So You Want To Be A Physicist
One of the most frequent questions we get (besides the annoying "can anything travel faster than c?" or "shouldn't light have mass since E=mc^2?") is the process and background of being a physics major. Often, we have students asking what are the requirements of obtaining a physics degree, and what can one do with such accomplishments.
I am hoping that, in a series of postings on this topic, we get to go over and demystefied the whole process of what one can expect as a physics major in college, all the way to going through a Ph.D program, and even beyond that in the land of postdoctoral work and employment. This is not as easy as it sounds, especially considering the wide-ranging educational systems we have throughout the world. So in most cases, the perspective I will tend to have the most understanding with is the US educational system. This is where someone from another country can come in and contribute their experiences and wisdom.
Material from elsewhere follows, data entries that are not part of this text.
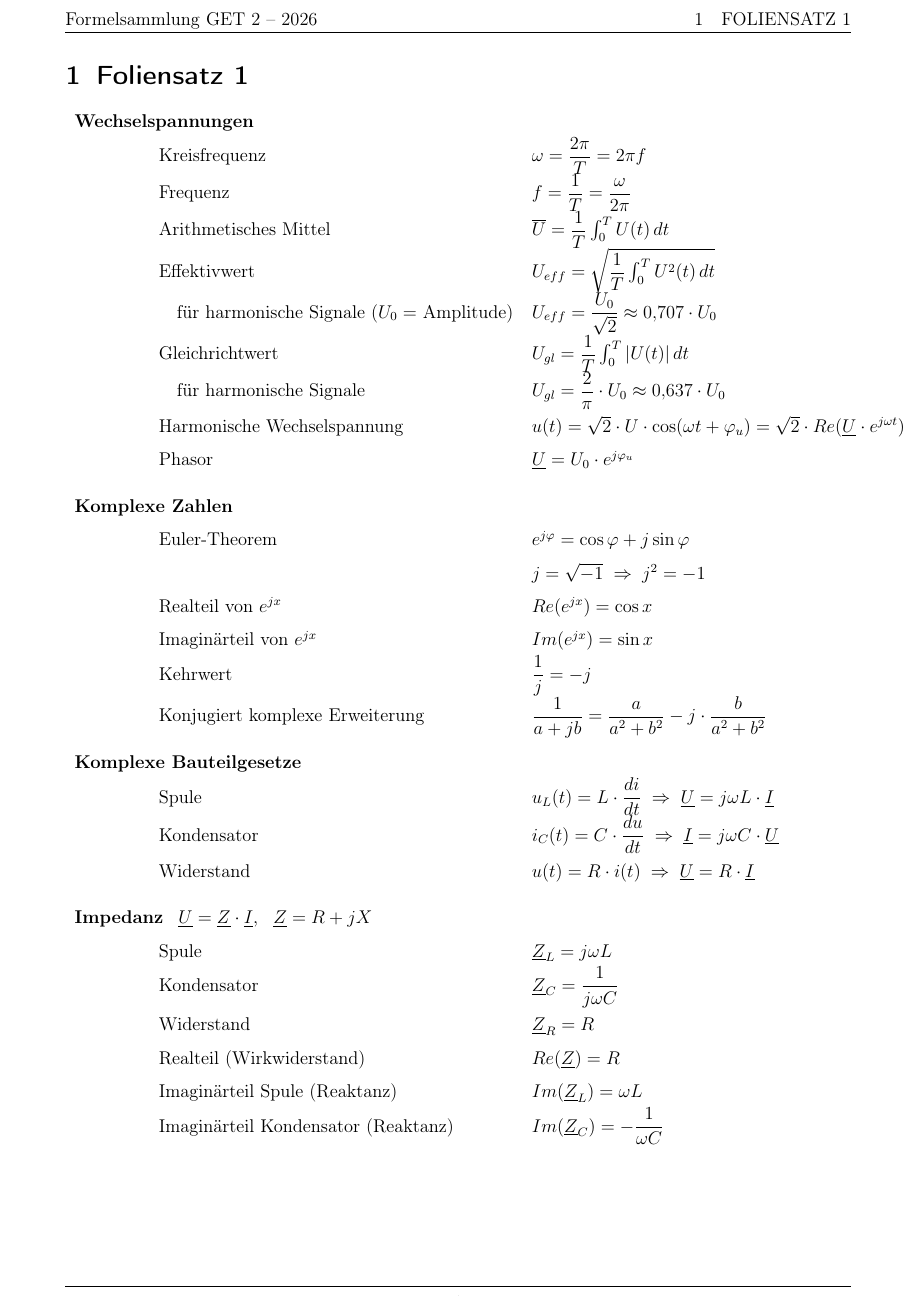
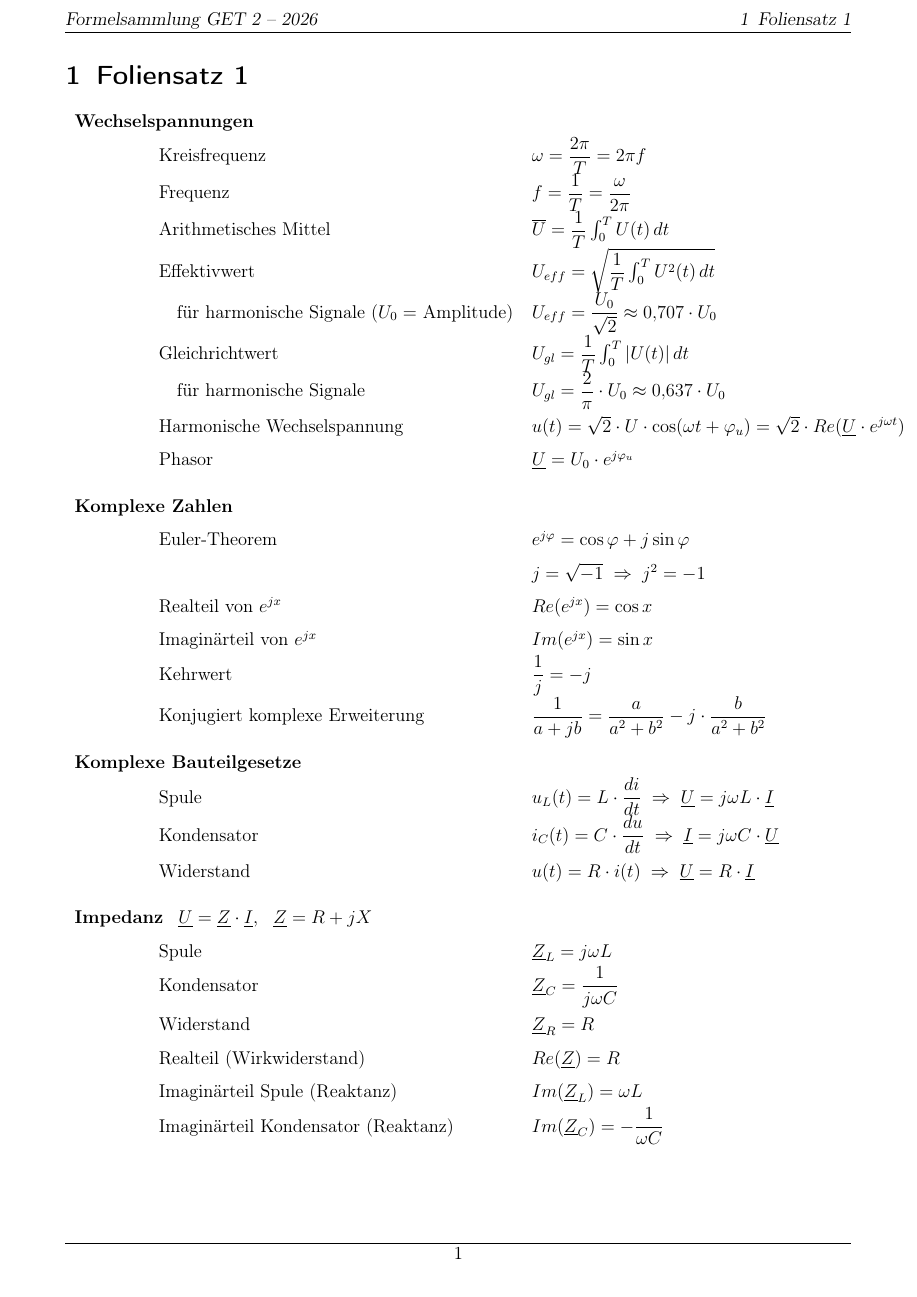
Before and after one commit to luca-alexander-thomas/Formelsammlungen, a LaTeX document (GET2/Formelsammlung-GET2.tex): page 1 of 13. Compiled offline with pdfLaTeX.

Commit message:
added page numbers

```diff
--- a/GET2/Formelsammlung-GET2.tex
+++ b/GET2/Formelsammlung-GET2.tex
@@ -4,27 +4,26 @@
 \usepackage[T1]{fontenc}
 \usepackage{amsmath}
 \usepackage[ngerman]{babel}
-\usepackage[a4paper,margin=1.5cm]{geometry}
+\usepackage[a4paper,margin=1.5cm,bottom=2.5cm]{geometry}
 \usepackage{array}
 \usepackage{tikz}
 \usepackage{circuitikz}
 \usetikzlibrary{calc, positioning}
 \usepackage{booktabs}
 \usepackage{xcolor}
-\usepackage{fancyhdr}
+\usepackage[headsepline,footsepline]{scrlayer-scrpage}
 \graphicspath{{pictures/}}
 
 \renewcommand{\arraystretch}{1.5}
 \definecolor{darkgreen}{rgb}{0.0,0.5,0.0}
 \tikzset{hint/.style={->, >=latex, thick, darkgreen}}
 
-\pagestyle{fancy}
-\fancyhf{}
-\lhead{Formelsammlung GET 2 -- 2026}
-\rhead{\leftmark}
-\cfoot{\thepage}
-\renewcommand{\headrulewidth}{0.4pt}
-\renewcommand{\footrulewidth}{0.4pt}
+\pagestyle{scrheadings}
+\clearpairofpagestyles
+\automark[section]{section}
+\ihead{Formelsammlung GET 2 -- 2026}
+\ohead{\headmark}
+\cfoot{\pagemark}
 
 \begin{document}
 
```
Also changed, not shown: GET2/Formelsammlung-GET2.pdf, GET2/Formelsammlung-GET2.tex (2 more changed lines).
What I hope to impart is not only what is known, as described in various brochures and guidelines from many schools, but also what is never told to the students. Most of these come from personal experience, things that I found myself saying "Boy, I wish someone would have told me that earlier!".
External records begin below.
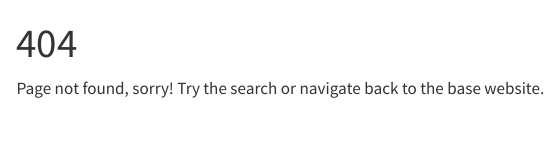
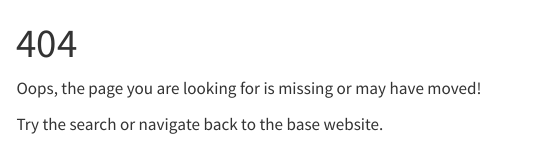
Before and after one commit to oussou-dev/oussou.github.io, a Quarto document (404.qmd): the page in a window 1100 px wide, from its top. Rendered offline with R 4.5, knitr and Pandoc in place of Quarto, with nearby package versions; menus at the side of the page are left out.

Commit message:
updated 404.qmd

```diff
--- a/404.qmd
+++ b/404.qmd
@@ -2,4 +2,8 @@
 title: "404"
 ---
 
-Page not found, sorry! Try the search or navigate back to the base website.
+
+Oops, the page you are looking for is missing or may have moved!
+
+
+Try the search or navigate back to the base website.
```
Also changed, not shown: 1 other file.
As usual, feedback and questions are welcomed as this series progresses. Who knows, maybe after this, I may finally be inclined to compile all this into the book that I've always wanted to write! :)